■ Instructions for the task: Scan the entries below for the word "empty", then copy each line that holds it.

■ Records provided:
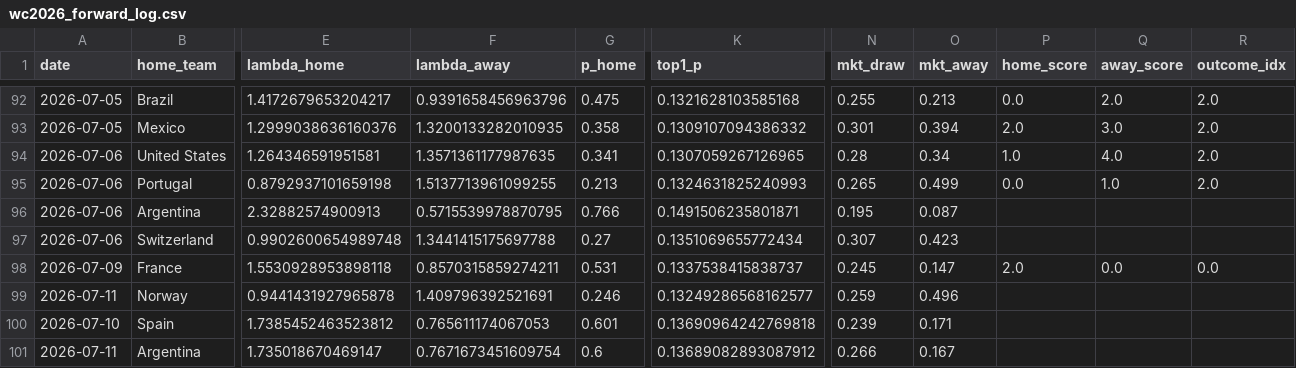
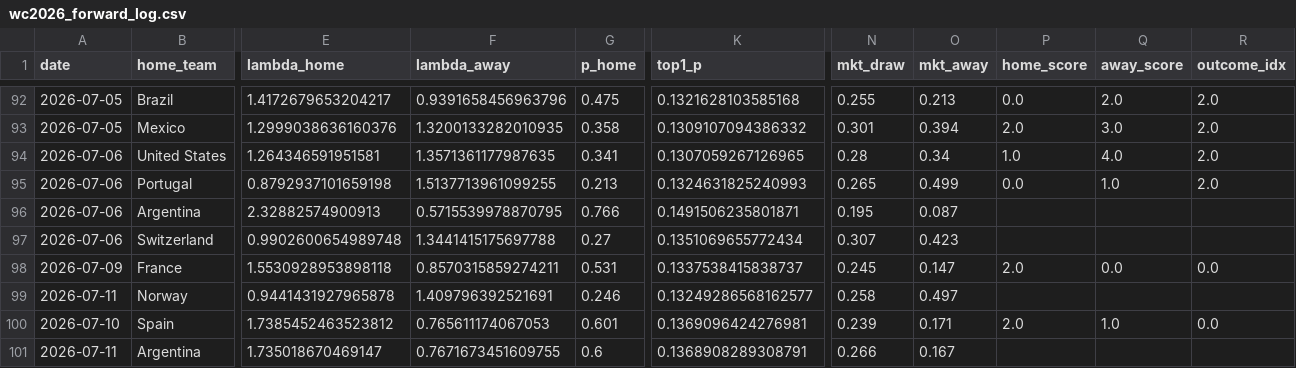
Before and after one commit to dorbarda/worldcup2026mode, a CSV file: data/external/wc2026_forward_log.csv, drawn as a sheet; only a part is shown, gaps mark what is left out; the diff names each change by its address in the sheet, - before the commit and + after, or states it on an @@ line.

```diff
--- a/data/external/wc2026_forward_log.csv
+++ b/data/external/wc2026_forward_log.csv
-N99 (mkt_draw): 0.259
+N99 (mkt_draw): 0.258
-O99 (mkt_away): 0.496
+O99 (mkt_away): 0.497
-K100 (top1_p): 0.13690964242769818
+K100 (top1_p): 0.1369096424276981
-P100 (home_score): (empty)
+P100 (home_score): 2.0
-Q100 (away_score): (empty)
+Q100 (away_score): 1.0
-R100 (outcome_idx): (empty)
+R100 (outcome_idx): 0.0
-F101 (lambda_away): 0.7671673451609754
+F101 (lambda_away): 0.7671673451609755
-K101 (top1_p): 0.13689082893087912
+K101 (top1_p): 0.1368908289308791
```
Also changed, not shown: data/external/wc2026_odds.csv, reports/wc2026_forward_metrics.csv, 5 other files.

■ Finished exercise:
-P100 (home_score): (empty)
-Q100 (away_score): (empty)
-R100 (outcome_idx): (empty)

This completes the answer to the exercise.